Objectives: This study examined antimicrobial prescribing patterns for adults and children with bronchitis or upper respiratory infections (URIs) before and after release of nationally disseminated pediatric practice recommendations.
Methods: Data from the 1993, 1995, 1997, and 1999 National Ambulatory Medical Care Survey were used to evaluate prescriptions for antimicrobials for URIs and bronchitis.
Results: From 1993 to 1999, the proportion of children receiving antimicrobials after visits for URIs and bronchitis decreased.

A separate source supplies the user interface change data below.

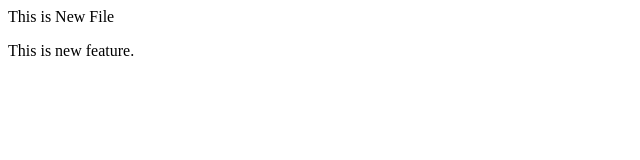
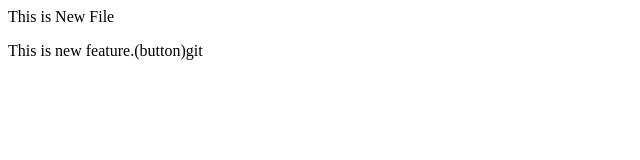
Before and after one commit to Bhavanikamlay07/LocalRepository, a plain HTML site: page index.html in a window 1280 px wide. Shown: the full height of the page, 0-640 px from the left. Drawn offline with Linux system fonts and the light colour scheme.

```diff
--- a/index.html
+++ b/index.html
@@ -1,2 +1,2 @@
 <p>This is New File</p>
-<p>This is new feature.</p>
+<p>This is new feature.(button)git </p>
```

However, the use of broad-spectrum antimicrobials rose from 10.6% of bronchitis visits to 40.5%. Prescriptions of antimicrobials for adults with URIs or bronchitis showed a decrease between 1993 and 1999.
Conclusions: Although antimicrobial prescribing for URIs and bronchitis has decreased for both children and adults, the prescribing of broad-spectrum antibiotics among children has shown a proportional rise.